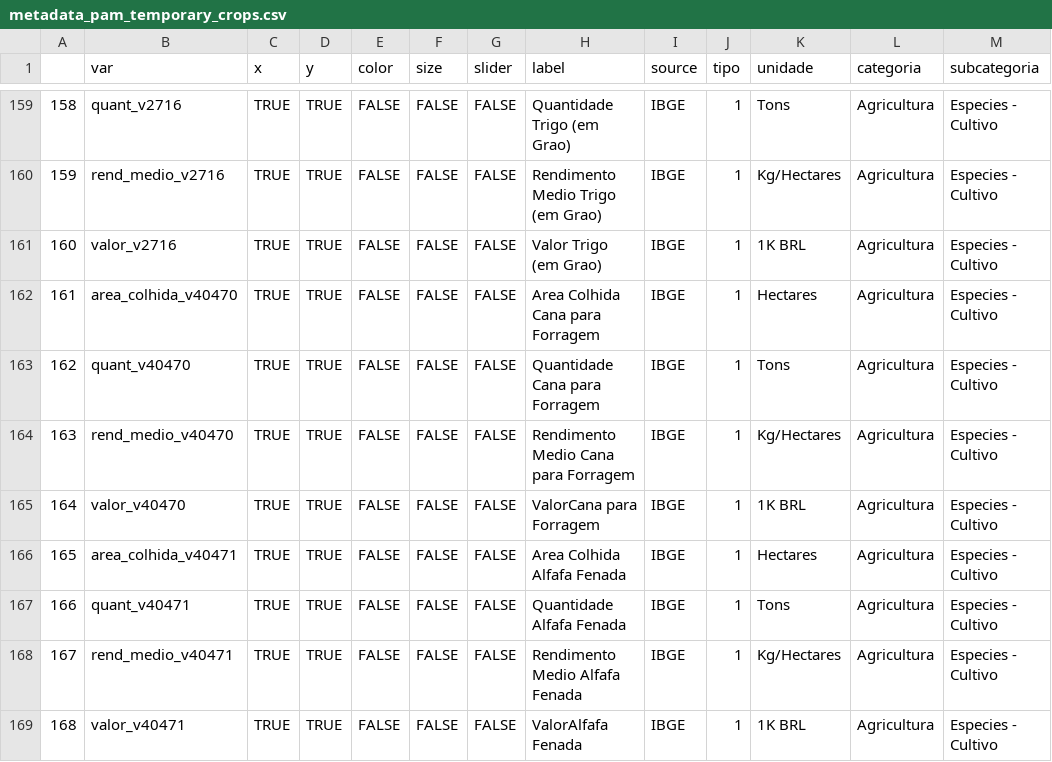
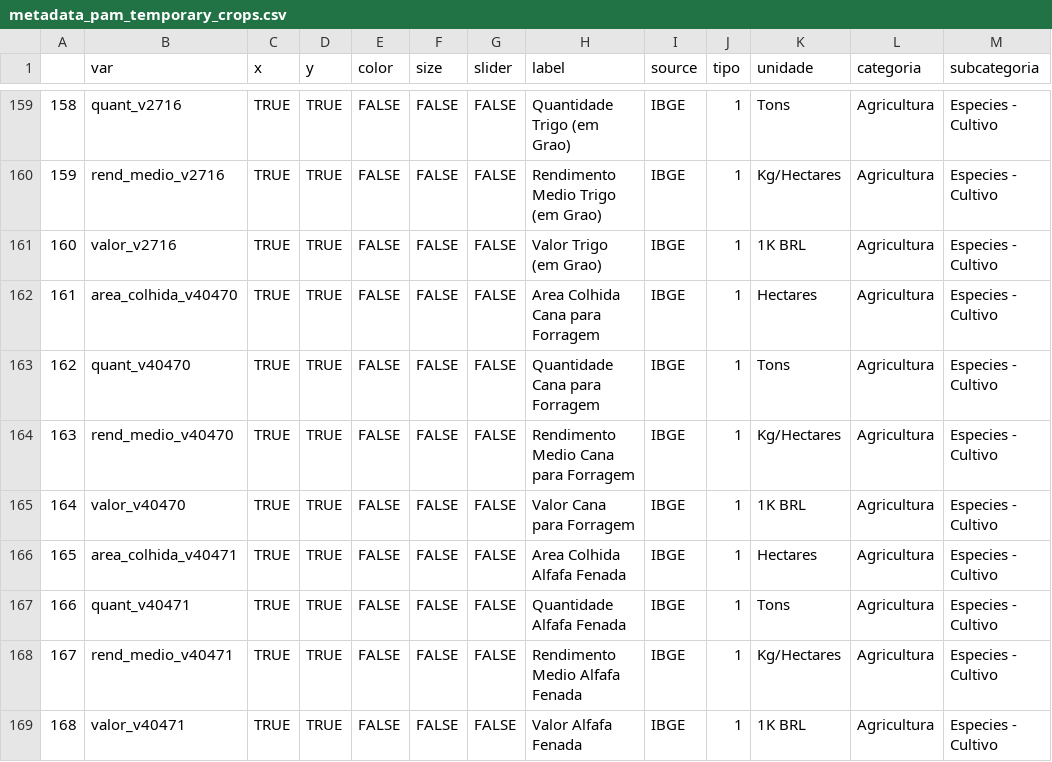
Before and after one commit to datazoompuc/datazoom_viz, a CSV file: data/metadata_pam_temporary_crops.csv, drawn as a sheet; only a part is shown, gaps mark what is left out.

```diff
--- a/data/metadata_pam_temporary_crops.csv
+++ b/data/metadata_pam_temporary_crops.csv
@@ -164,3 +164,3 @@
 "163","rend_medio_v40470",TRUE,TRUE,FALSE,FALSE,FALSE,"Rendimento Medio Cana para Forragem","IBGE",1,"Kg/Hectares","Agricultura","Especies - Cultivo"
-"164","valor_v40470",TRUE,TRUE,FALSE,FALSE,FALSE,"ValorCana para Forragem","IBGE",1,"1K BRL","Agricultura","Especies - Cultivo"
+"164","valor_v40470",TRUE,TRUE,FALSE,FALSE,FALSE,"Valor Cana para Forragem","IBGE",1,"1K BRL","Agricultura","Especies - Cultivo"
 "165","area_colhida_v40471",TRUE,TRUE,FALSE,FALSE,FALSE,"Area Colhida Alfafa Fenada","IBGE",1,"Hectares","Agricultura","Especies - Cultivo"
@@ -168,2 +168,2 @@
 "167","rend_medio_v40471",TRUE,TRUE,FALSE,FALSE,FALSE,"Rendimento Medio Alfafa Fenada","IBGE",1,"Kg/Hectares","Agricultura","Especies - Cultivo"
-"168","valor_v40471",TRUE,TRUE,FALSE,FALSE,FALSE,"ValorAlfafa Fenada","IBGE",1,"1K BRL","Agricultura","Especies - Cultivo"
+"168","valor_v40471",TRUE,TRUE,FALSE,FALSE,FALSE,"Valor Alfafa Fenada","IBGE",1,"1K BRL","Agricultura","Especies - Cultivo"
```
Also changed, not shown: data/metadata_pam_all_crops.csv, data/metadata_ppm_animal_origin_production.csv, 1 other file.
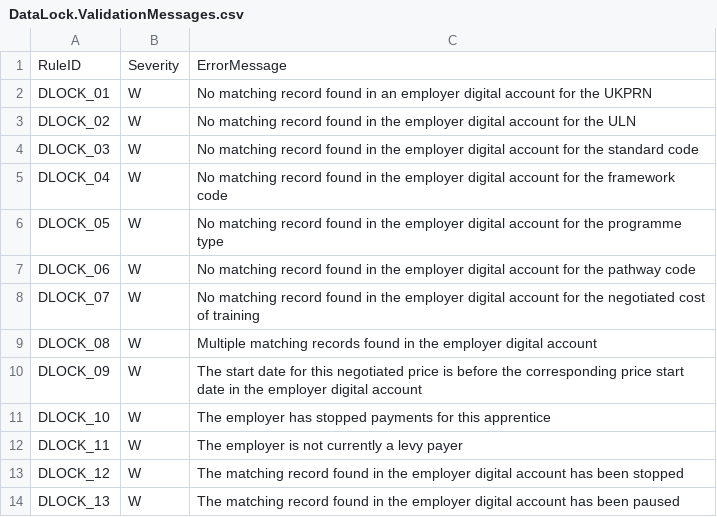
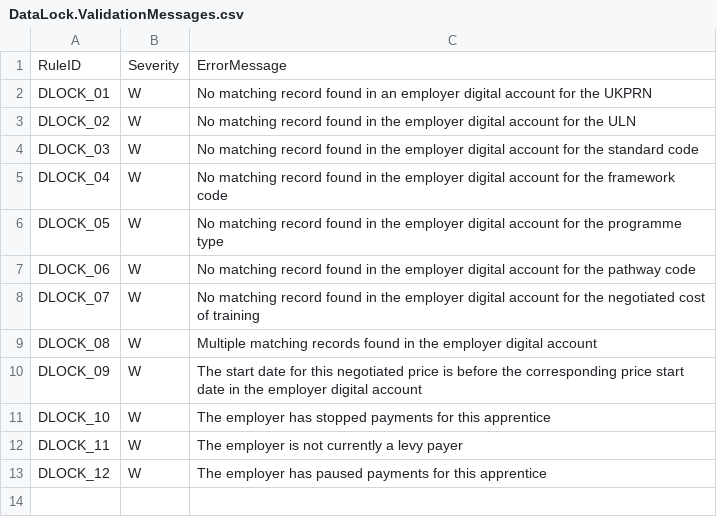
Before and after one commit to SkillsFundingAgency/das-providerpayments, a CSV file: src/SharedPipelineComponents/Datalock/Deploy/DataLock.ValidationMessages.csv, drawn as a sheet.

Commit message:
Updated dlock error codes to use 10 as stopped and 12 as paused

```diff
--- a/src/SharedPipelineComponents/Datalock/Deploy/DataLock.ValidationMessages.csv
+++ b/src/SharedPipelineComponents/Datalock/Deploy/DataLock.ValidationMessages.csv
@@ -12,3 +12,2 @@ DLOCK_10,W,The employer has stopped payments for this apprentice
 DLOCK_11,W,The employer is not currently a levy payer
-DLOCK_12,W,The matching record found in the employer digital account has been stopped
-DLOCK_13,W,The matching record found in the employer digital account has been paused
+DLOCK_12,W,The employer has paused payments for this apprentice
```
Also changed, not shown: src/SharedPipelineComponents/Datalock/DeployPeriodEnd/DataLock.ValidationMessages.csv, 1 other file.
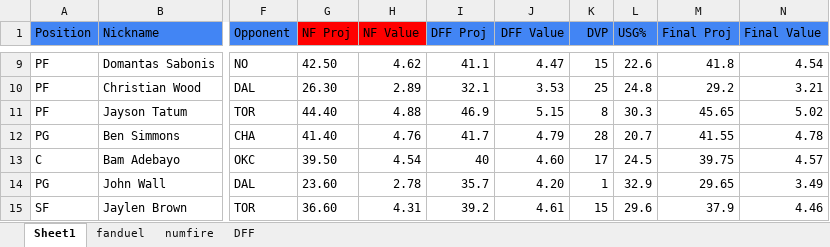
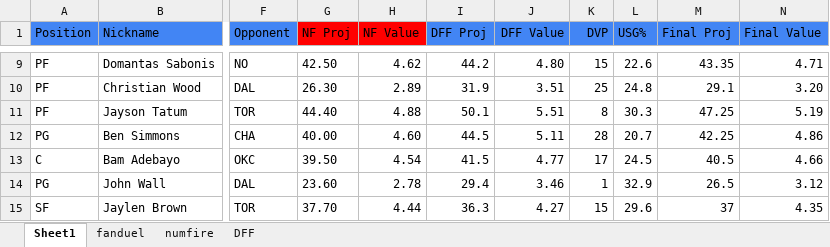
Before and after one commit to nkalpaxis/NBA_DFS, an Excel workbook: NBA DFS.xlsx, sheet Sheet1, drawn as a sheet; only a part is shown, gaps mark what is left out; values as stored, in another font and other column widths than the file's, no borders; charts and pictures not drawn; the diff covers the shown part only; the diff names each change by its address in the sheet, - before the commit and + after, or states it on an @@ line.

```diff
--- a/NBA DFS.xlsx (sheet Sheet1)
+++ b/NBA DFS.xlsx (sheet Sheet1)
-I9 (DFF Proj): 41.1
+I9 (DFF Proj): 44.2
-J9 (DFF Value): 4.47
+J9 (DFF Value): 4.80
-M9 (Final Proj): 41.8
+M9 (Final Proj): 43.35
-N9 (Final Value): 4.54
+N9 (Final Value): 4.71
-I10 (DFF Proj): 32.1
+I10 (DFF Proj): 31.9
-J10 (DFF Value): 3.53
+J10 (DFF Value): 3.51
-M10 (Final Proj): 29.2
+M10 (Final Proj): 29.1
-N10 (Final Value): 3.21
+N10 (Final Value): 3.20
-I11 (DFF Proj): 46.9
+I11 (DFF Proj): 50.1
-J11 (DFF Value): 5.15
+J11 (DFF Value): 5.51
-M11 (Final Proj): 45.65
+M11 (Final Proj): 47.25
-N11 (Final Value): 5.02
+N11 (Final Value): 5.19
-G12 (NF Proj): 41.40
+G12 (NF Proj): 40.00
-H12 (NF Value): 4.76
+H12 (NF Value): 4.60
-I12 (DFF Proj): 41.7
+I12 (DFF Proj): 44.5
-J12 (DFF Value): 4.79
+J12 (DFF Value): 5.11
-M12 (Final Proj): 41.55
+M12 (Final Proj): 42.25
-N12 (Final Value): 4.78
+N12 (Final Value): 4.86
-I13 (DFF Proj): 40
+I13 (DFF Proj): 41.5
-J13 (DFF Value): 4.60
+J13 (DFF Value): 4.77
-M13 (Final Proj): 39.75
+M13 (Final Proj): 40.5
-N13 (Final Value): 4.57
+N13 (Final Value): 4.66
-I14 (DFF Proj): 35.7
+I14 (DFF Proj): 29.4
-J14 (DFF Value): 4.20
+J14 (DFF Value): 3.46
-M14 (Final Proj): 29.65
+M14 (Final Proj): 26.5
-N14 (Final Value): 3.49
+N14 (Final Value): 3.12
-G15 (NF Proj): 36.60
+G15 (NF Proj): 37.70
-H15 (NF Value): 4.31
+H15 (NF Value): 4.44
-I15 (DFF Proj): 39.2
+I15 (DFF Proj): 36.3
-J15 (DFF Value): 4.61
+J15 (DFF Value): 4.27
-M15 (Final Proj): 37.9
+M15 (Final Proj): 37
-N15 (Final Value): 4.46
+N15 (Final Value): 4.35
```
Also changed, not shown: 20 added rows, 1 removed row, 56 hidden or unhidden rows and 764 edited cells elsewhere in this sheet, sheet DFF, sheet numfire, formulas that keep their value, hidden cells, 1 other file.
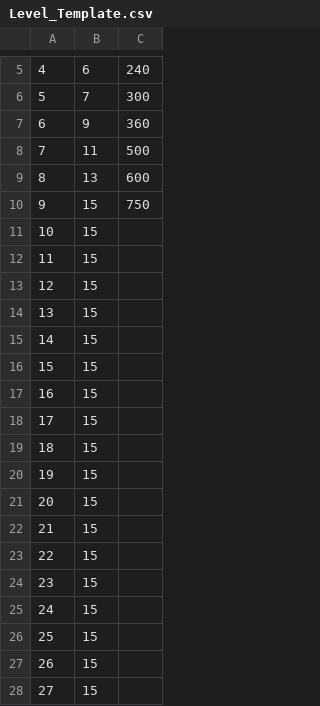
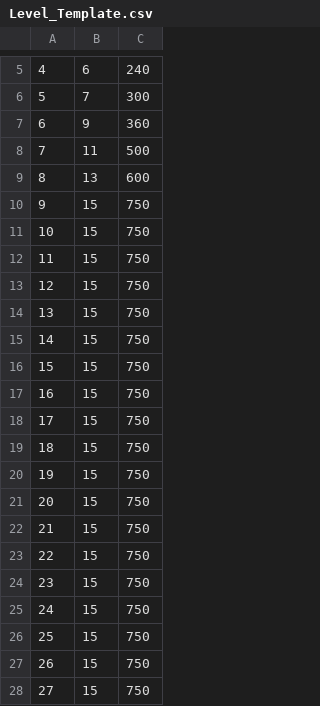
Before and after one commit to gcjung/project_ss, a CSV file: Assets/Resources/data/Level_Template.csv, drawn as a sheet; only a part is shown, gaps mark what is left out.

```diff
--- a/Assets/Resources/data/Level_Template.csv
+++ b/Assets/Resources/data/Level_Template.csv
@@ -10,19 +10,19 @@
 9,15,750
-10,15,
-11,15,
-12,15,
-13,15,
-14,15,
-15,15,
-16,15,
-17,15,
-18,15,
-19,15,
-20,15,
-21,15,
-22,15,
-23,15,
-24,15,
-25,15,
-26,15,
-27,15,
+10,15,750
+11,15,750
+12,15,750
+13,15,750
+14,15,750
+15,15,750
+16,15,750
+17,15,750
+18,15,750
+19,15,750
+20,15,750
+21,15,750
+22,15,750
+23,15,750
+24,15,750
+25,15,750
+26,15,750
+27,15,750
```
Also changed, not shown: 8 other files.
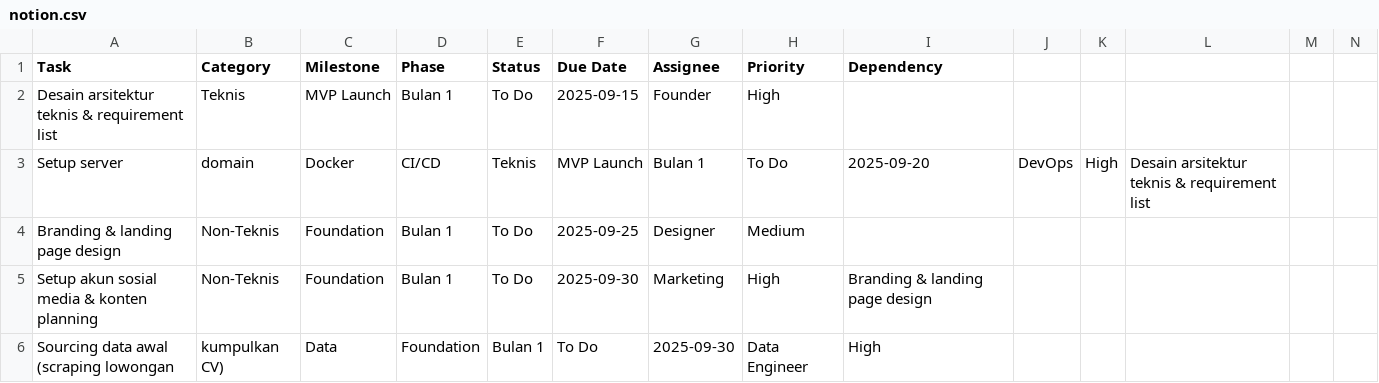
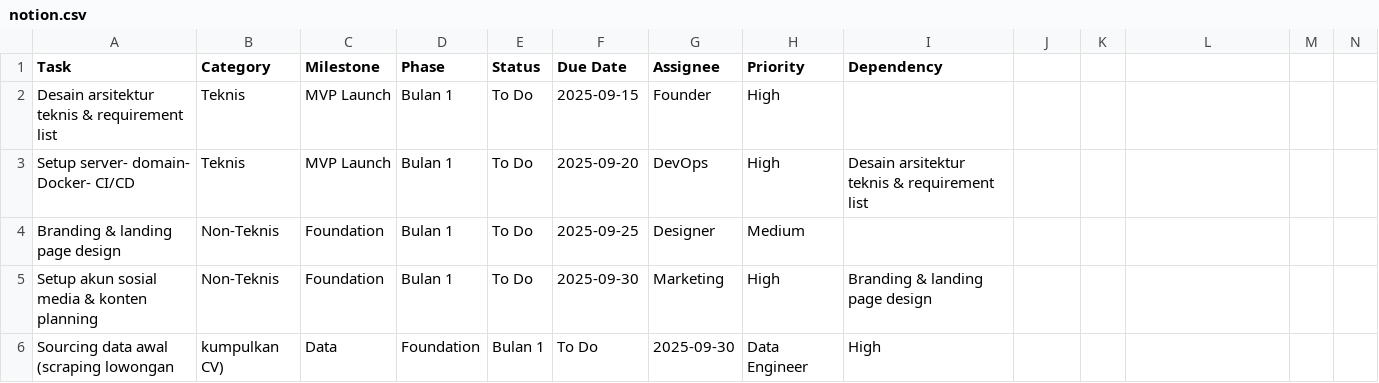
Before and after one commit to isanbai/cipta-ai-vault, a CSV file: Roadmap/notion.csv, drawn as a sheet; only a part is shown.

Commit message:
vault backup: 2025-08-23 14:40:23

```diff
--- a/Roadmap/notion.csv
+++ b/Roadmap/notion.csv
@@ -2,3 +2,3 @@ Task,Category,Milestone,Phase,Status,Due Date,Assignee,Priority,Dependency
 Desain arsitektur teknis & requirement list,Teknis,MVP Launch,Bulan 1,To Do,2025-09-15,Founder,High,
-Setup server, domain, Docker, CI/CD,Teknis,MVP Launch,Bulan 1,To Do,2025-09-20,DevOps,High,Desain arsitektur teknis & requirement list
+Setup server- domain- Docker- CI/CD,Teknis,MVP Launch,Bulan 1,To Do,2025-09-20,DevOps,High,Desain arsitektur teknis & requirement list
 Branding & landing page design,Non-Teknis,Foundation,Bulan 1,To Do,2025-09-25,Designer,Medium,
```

+ + + + + + +

== TASK DIRECTIONS ==
Find the lines of the listing above that hold "Medio". Please copy them.

== TASK RESULT ==
 "163","rend_medio_v40470",TRUE,TRUE,FALSE,FALSE,FALSE,"Rendimento Medio Cana para Forragem","IBGE",1,"Kg/Hectares","Agricultura","Especies - Cultivo"
 "167","rend_medio_v40471",TRUE,TRUE,FALSE,FALSE,FALSE,"Rendimento Medio Alfafa Fenada","IBGE",1,"Kg/Hectares","Agricultura","Especies - Cultivo"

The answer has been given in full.